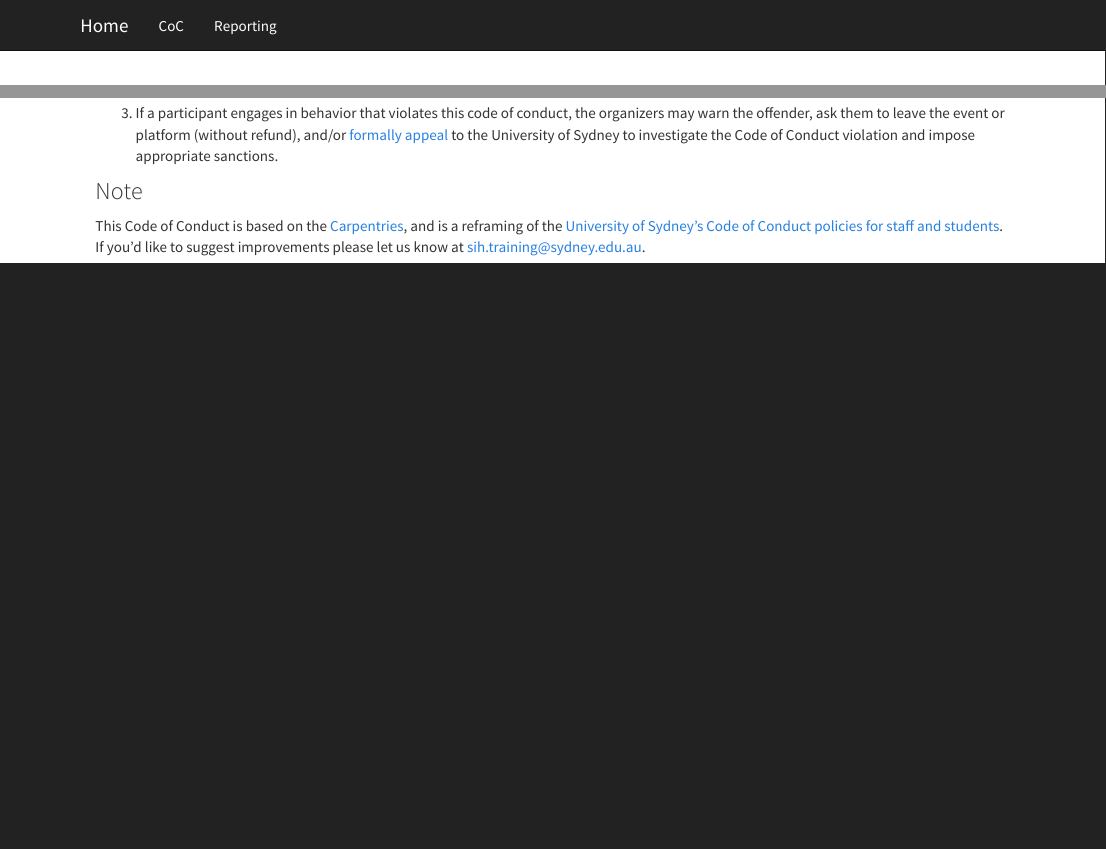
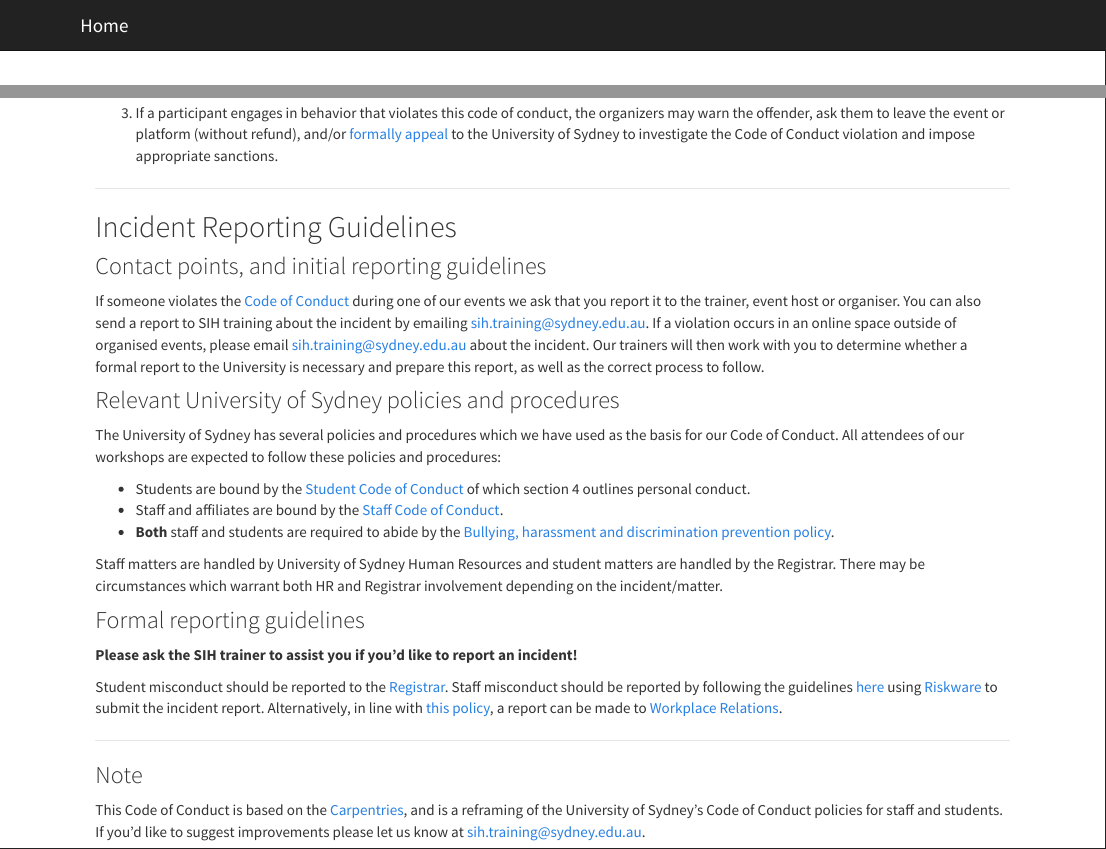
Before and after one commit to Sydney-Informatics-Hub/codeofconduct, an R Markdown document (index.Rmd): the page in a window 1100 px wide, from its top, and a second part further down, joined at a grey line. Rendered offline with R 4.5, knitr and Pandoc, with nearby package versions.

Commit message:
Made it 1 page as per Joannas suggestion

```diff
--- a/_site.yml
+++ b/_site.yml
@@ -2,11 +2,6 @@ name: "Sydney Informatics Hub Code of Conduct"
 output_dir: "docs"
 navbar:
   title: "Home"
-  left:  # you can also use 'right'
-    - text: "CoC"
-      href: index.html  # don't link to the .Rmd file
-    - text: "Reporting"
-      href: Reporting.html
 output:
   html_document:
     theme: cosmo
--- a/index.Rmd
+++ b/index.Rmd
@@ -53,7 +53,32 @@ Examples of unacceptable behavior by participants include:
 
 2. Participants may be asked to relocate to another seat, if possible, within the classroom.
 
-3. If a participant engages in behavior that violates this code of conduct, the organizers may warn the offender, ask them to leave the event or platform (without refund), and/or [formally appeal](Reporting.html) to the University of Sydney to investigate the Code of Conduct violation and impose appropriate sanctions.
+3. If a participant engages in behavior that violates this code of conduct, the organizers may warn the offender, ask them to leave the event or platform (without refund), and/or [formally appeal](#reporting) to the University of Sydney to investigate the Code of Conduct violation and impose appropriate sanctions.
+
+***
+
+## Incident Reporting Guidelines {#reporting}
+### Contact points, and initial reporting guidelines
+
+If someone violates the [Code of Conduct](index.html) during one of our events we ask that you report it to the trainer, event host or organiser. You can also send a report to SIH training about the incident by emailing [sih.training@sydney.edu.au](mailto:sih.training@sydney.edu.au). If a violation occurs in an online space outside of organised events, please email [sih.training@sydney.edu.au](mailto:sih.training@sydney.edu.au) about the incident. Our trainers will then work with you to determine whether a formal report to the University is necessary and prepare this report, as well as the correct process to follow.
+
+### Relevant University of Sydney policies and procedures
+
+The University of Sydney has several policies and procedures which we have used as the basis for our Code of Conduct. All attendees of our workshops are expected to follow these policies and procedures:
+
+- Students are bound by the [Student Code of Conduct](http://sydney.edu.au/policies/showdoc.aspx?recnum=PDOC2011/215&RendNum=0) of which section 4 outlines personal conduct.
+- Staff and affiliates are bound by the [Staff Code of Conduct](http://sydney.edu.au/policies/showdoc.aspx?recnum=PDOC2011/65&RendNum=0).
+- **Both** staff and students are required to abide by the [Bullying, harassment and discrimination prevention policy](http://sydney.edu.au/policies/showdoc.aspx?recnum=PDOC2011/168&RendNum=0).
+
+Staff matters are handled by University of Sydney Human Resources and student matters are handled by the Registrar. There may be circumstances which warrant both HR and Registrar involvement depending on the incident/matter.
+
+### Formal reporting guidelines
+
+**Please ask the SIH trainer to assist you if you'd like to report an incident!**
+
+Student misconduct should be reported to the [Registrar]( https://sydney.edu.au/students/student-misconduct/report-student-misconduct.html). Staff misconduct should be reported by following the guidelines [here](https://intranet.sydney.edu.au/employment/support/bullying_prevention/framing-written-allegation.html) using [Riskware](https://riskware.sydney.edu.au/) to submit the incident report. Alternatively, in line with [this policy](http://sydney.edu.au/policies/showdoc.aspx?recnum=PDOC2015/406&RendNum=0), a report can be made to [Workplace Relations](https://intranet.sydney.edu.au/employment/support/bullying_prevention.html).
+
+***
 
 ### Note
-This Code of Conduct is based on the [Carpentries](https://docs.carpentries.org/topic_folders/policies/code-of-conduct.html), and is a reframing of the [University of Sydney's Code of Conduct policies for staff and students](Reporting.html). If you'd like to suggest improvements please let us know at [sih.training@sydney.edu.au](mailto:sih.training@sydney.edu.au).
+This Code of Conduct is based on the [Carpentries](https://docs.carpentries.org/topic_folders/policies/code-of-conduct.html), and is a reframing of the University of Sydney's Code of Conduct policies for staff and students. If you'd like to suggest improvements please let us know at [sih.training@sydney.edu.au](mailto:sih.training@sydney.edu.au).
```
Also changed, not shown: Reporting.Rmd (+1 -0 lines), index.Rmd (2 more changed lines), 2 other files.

::::::::

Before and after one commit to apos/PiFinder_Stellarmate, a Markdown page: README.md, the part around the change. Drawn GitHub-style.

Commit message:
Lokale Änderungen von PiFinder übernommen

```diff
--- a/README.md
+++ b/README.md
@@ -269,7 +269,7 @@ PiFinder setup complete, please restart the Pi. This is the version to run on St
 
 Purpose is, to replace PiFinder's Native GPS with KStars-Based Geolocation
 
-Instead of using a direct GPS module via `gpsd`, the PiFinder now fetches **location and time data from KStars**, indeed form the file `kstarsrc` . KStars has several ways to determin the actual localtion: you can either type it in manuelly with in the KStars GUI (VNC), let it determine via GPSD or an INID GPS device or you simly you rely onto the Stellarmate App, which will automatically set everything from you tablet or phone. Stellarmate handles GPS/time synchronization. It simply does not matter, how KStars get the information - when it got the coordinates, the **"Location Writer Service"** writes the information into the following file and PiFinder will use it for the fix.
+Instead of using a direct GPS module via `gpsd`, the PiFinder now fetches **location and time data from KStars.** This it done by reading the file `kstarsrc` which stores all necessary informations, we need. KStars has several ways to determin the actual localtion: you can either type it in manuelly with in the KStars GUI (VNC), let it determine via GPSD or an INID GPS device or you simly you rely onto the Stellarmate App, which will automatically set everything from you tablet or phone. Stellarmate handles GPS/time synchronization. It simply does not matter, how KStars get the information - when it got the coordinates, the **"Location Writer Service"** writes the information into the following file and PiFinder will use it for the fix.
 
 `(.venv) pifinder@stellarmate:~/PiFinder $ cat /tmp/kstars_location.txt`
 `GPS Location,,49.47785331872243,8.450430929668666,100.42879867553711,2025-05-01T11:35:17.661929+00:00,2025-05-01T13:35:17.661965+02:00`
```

::::::::

Scan the material above. Return every line containing the string "Informatics".

■ YOUR RESPONSE
Before and after one commit to Sydney-Informatics-Hub/codeofconduct, an R Markdown document (index.Rmd): the page in a window 1100 px wide, from its top, and a second part further down, joined at a grey line. Rendered offline with R 4.5, knitr and Pandoc, with nearby package versions.
@@ -2,11 +2,6 @@ name: "Sydney Informatics Hub Code of Conduct"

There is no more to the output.